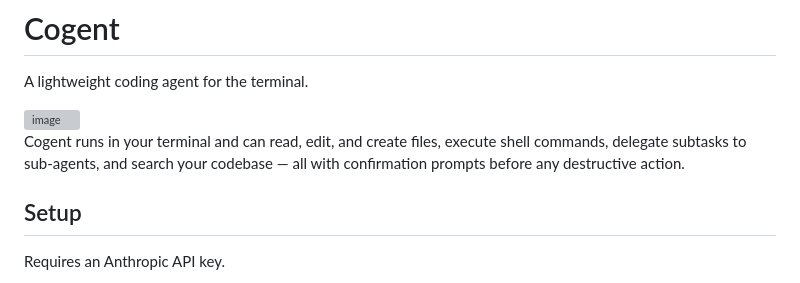
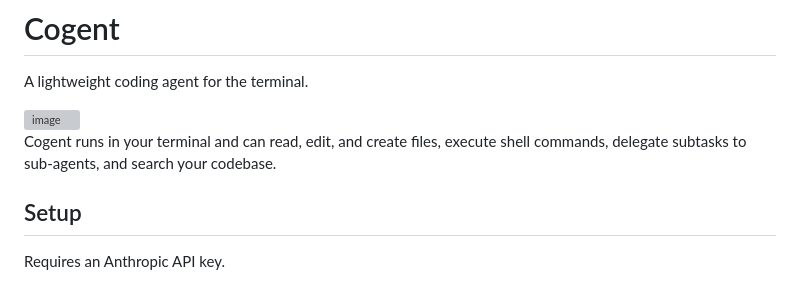
Before and after one commit to abrinsmead/cogent, a Markdown page: README.md, the part around the change. Drawn GitHub-style; grey boxes are pictures that could not be loaded.

```diff
--- a/README.md
+++ b/README.md
@@ -4,7 +4,7 @@ A lightweight coding agent for the terminal.
 
 <img width="1440" height="876" alt="image" src="https://github.com/user-attachments/assets/03a85436-adc8-4182-9827-54cbd8744000" />
 
-Cogent runs in your terminal and can read, edit, and create files, execute shell commands, delegate subtasks to sub-agents, and search your codebase — all with confirmation prompts before any destructive action.
+Cogent runs in your terminal and can read, edit, and create files, execute shell commands, delegate subtasks to sub-agents, and search your codebase.
 
 ## Setup
 
```
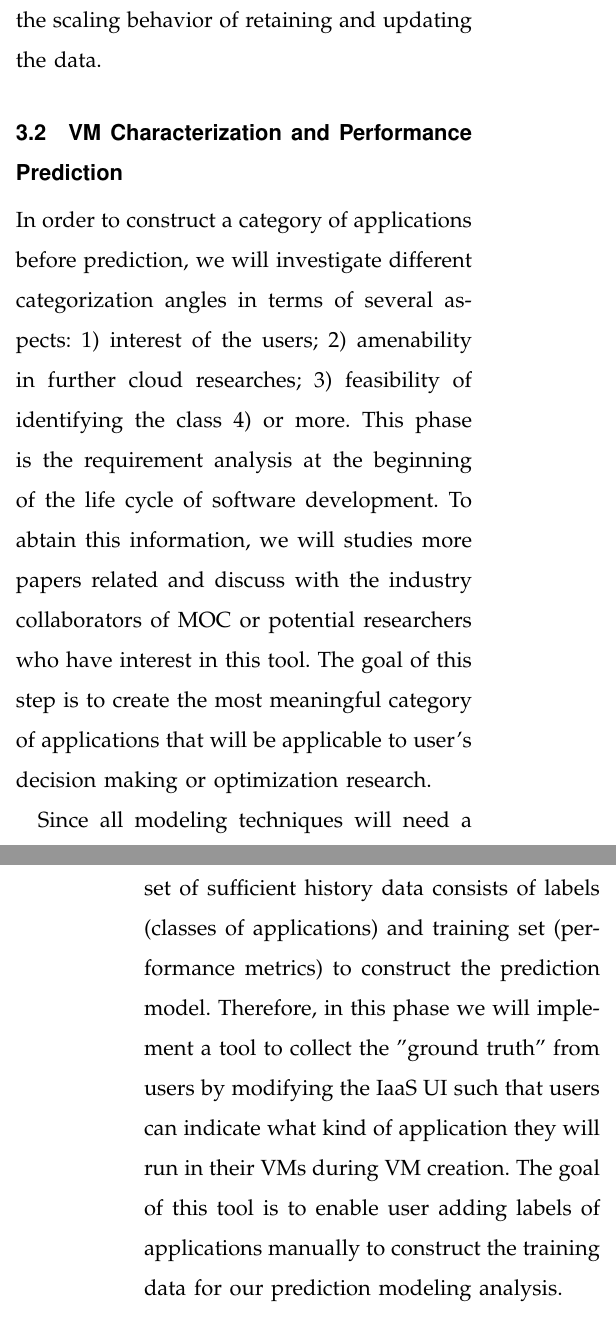
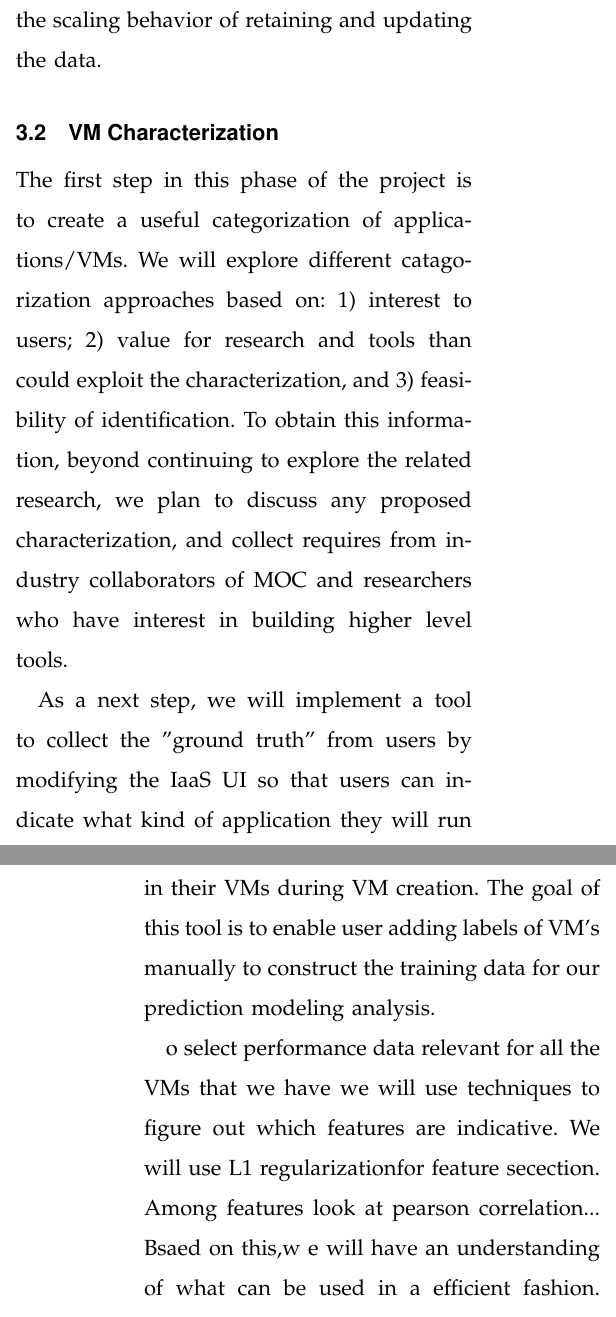
Before and after one commit to qqli/Monitoring-the-Open-Cloud, a LaTeX paper (Hua-Proposal/paper.tex, which reads Hua-Proposal/Sections/Section3-Subsection2-VMsCharacterizationPrediction.tex): two parts of the columns of pages 5 and 6 of 7, joined at a grey line, cut so that both start at the same text. Compiled offline with LaTeX, dvips and Ghostscript.

Commit message:
- rough outline

```diff
--- a/Hua-Proposal/Sections/Section3-Subsection2-VMsCharacterizationPrediction.tex
+++ b/Hua-Proposal/Sections/Section3-Subsection2-VMsCharacterizationPrediction.tex
@@ -1,7 +1,10 @@
-\subsection{VM Characterization and Performance Prediction}
+\subsection{VM Characterization}
 
-In order to construct a category of applications before prediction, we will investigate different categorization angles in terms of several aspects: 1) interest of the users; 2) amenability in further cloud researches; 3) feasibility of identifying the class 4) or more. This phase is the requirement analysis at the beginning of the life cycle of software development. To abtain this information, we will studies more papers related and discuss with the industry collaborators of MOC or potential researchers who have interest in this tool. The goal of this step is to create the most meaningful category of applications that will be applicable to user's decision making or optimization research.
+The first step in this phase of the project is to create a useful categorization of applications/VMs.  We will explore different catagorization approaches based on: 1) interest to users; 2) value for research and tools than could exploit the characterization, and 3) feasibility of identification. To obtain this information, beyond continuing to explore the related research, we plan to discuss any proposed characterization, and collect requires from industry collaborators of MOC and researchers who have interest in building higher level tools.
 
-Since all modeling techniques will need a set of sufficient history data consists of labels (classes of applications) and training set (performance metrics) to construct the prediction model. Therefore, in this phase we will implement a tool to collect the "ground truth" from users by modifying the IaaS UI such that users can indicate what kind of application they will run in their VMs during VM creation. The goal of this tool is to enable user adding labels of applications manually to construct the training data for our prediction modeling analysis.
+As a next step, we will implement a tool to collect the "ground truth" from users by modifying the IaaS UI so that users can indicate what kind of application they will run in their VMs during VM creation.  The goal of this tool is to enable user adding labels of VM's manually to construct the training data for our prediction modeling analysis.
 
-The next phase is selecting features within the rich performance metrics collected from different resources via monitoring tools. We have realized the diversity of the performance metrics that can be collected from the cloud infrastructures. To achieve the accuracy of the prediction output and reducing time consumption of the program, we must need to select the features with careful investigation in terms of the correlationship between the application class and computation performance of the algorithm(s).
+o select performance data relevant
+for all the VMs that we have
+we will use techniques to figure out which features are indicative.  We will use L1 regularizationfor feature secection.  Among features look at pearson correlation...
+Bsaed on this,w e will have an understanding of what can be used in a efficient fashion.  Which will drive the next step
```
Also changed, not shown: Hua-Proposal/Sections/Section3-Subsection2-VMsCharacterizationPrediction.tex (6 more changed lines).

_EXERCISE_:
All of the listing is to be written out exactly, with the pictures left out.

_SOLUTION FOR THIS TASK_:
Before and after one commit to abrinsmead/cogent, a Markdown page: README.md, the part around the change. Drawn GitHub-style; grey boxes are pictures that could not be loaded.

```diff
--- a/README.md
+++ b/README.md
@@ -4,7 +4,7 @@ A lightweight coding agent for the terminal.
 
 <img width="1440" height="876" alt="image" src="https://github.com/user-attachments/assets/03a85436-adc8-4182-9827-54cbd8744000" />
 
-Cogent runs in your terminal and can read, edit, and create files, execute shell commands, delegate subtasks to sub-agents, and search your codebase — all with confirmation prompts before any destructive action.
+Cogent runs in your terminal and can read, edit, and create files, execute shell commands, delegate subtasks to sub-agents, and search your codebase.
 
 ## Setup
 
```
Before and after one commit to qqli/Monitoring-the-Open-Cloud, a LaTeX paper (Hua-Proposal/paper.tex, which reads Hua-Proposal/Sections/Section3-Subsection2-VMsCharacterizationPrediction.tex): two parts of the columns of pages 5 and 6 of 7, joined at a grey line, cut so that both start at the same text. Compiled offline with LaTeX, dvips and Ghostscript.

Commit message:
- rough outline

```diff
--- a/Hua-Proposal/Sections/Section3-Subsection2-VMsCharacterizationPrediction.tex
+++ b/Hua-Proposal/Sections/Section3-Subsection2-VMsCharacterizationPrediction.tex
@@ -1,7 +1,10 @@
-\subsection{VM Characterization and Performance Prediction}
+\subsection{VM Characterization}
 
-In order to construct a category of applications before prediction, we will investigate different categorization angles in terms of several aspects: 1) interest of the users; 2) amenability in further cloud researches; 3) feasibility of identifying the class 4) or more. This phase is the requirement analysis at the beginning of the life cycle of software development. To abtain this information, we will studies more papers related and discuss with the industry collaborators of MOC or potential researchers who have interest in this tool. The goal of this step is to create the most meaningful category of applications that will be applicable to user's decision making or optimization research.
+The first step in this phase of the project is to create a useful categorization of applications/VMs.  We will explore different catagorization approaches based on: 1) interest to users; 2) value for research and tools than could exploit the characterization, and 3) feasibility of identification. To obtain this information, beyond continuing to explore the related research, we plan to discuss any proposed characterization, and collect requires from industry collaborators of MOC and researchers who have interest in building higher level tools.
 
-Since all modeling techniques will need a set of sufficient history data consists of labels (classes of applications) and training set (performance metrics) to construct the prediction model. Therefore, in this phase we will implement a tool to collect the "ground truth" from users by modifying the IaaS UI such that users can indicate what kind of application they will run in their VMs during VM creation. The goal of this tool is to enable user adding labels of applications manually to construct the training data for our prediction modeling analysis.
+As a next step, we will implement a tool to collect the "ground truth" from users by modifying the IaaS UI so that users can indicate what kind of application they will run in their VMs during VM creation.  The goal of this tool is to enable user adding labels of VM's manually to construct the training data for our prediction modeling analysis.
 
-The next phase is selecting features within the rich performance metrics collected from different resources via monitoring tools. We have realized the diversity of the performance metrics that can be collected from the cloud infrastructures. To achieve the accuracy of the prediction output and reducing time consumption of the program, we must need to select the features with careful investigation in terms of the correlationship between the application class and computation performance of the algorithm(s).
+o select performance data relevant
+for all the VMs that we have
+we will use techniques to figure out which features are indicative.  We will use L1 regularizationfor feature secection.  Among features look at pearson correlation...
+Bsaed on this,w e will have an understanding of what can be used in a efficient fashion.  Which will drive the next step
```
Also changed, not shown: Hua-Proposal/Sections/Section3-Subsection2-VMsCharacterizationPrediction.tex (6 more changed lines).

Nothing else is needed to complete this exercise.